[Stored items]
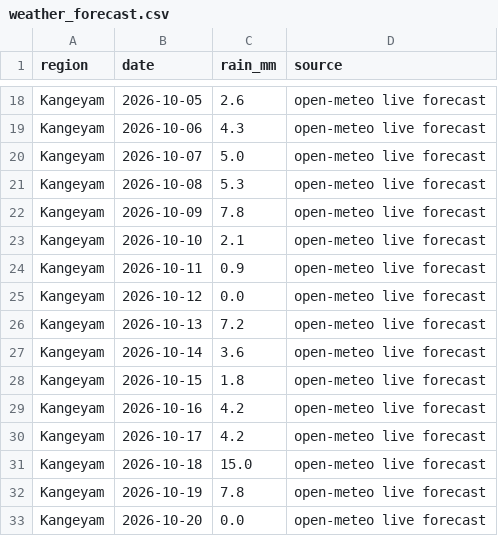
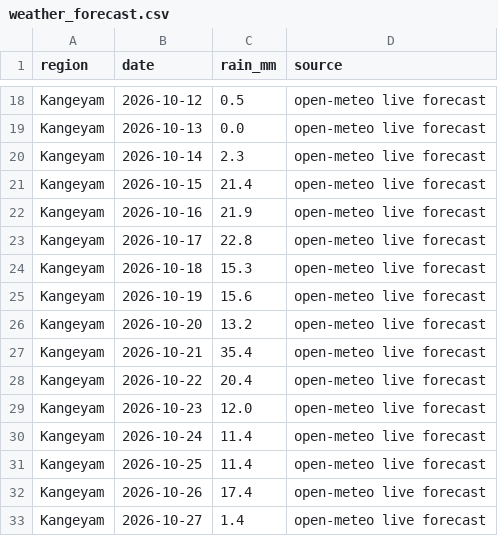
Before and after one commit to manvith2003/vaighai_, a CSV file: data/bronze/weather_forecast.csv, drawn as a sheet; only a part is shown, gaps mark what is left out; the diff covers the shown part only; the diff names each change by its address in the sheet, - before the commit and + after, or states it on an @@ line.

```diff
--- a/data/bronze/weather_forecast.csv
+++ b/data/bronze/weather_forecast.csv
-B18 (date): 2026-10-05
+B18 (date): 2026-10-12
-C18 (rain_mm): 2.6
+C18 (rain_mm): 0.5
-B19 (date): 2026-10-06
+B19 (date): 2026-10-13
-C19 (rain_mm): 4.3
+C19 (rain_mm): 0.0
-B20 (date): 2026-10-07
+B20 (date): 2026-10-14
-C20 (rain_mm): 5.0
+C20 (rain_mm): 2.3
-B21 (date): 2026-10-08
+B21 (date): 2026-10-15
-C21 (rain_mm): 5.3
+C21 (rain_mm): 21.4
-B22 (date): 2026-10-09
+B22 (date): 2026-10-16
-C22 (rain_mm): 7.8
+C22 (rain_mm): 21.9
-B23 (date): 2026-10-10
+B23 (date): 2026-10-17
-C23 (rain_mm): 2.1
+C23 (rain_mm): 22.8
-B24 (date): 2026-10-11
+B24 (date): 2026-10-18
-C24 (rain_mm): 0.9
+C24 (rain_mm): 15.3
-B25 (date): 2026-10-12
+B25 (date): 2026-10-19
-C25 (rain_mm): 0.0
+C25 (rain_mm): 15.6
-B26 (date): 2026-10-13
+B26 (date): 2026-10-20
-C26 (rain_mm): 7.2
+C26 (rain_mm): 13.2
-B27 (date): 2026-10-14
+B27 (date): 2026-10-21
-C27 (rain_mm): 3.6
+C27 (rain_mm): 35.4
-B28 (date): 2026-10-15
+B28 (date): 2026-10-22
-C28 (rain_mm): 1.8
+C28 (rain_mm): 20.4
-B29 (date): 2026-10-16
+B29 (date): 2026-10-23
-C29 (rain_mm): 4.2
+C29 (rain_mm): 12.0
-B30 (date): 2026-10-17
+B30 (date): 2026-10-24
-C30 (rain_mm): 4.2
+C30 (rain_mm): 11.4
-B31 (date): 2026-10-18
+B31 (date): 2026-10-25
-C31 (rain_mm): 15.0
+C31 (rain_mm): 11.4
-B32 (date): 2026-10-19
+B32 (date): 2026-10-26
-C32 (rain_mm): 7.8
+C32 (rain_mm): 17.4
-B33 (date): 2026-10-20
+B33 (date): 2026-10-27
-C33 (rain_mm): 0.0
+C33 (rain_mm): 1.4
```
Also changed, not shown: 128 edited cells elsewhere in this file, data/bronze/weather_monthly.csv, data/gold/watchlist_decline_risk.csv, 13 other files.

...

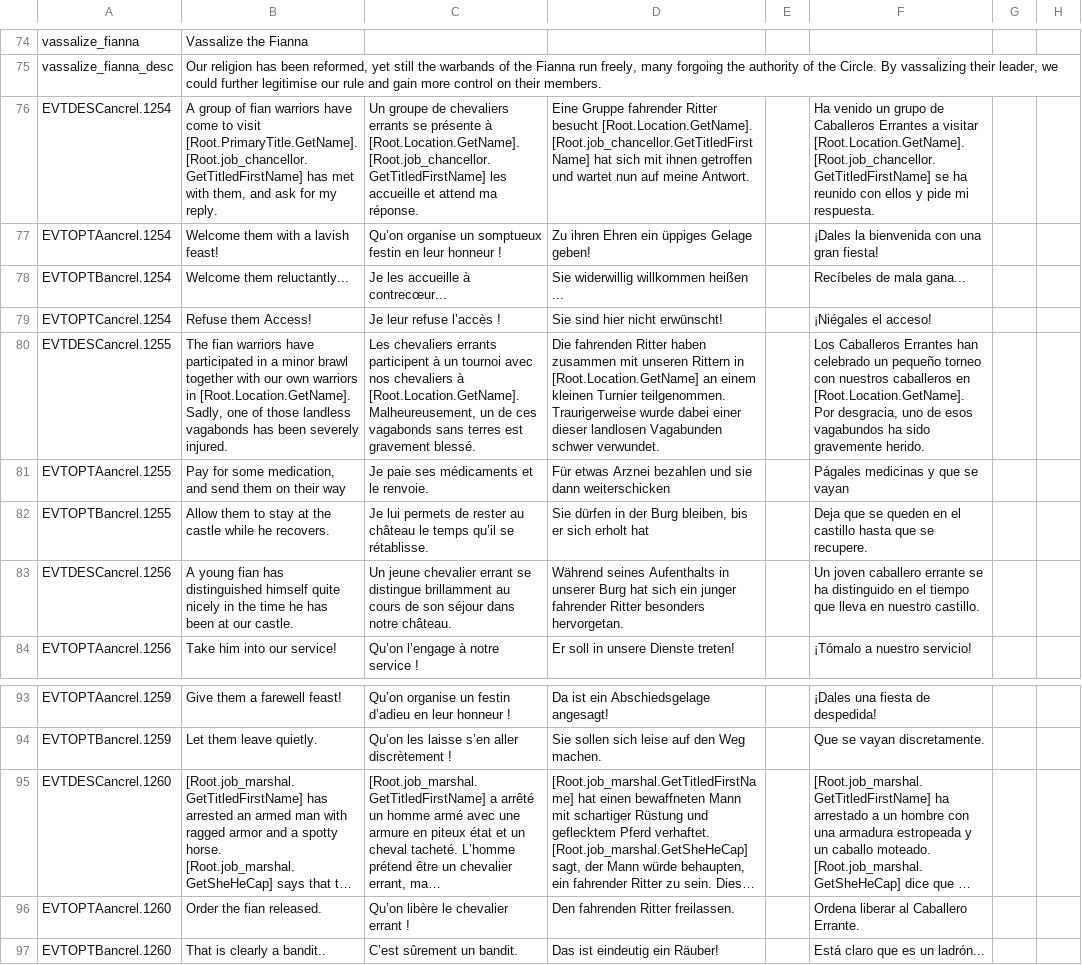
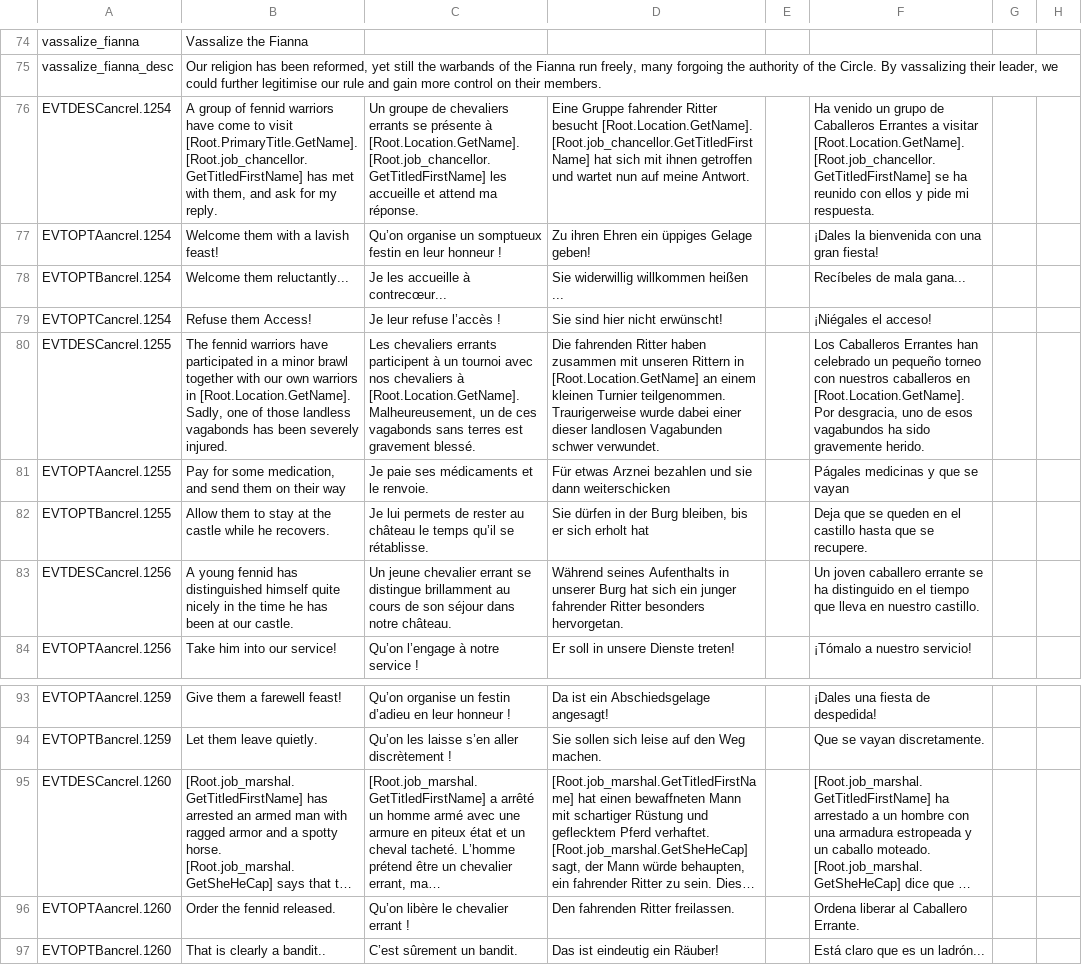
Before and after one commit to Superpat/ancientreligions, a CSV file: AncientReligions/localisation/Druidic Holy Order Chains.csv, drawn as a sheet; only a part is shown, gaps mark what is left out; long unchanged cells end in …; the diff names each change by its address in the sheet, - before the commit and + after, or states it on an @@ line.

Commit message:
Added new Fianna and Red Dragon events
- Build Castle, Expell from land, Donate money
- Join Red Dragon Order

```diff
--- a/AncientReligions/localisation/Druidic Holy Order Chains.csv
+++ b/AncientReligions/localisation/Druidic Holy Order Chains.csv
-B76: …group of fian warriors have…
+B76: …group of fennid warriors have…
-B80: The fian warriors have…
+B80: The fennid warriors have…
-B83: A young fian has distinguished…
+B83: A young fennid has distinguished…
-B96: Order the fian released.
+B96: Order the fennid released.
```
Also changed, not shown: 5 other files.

**Assignment**: Among the lines of the data, find every one that holds "have" and copy it.

**Written answer**:
-B76: …group of fian warriors have…
+B76: …group of fennid warriors have…
-B80: The fian warriors have…
+B80: The fennid warriors have…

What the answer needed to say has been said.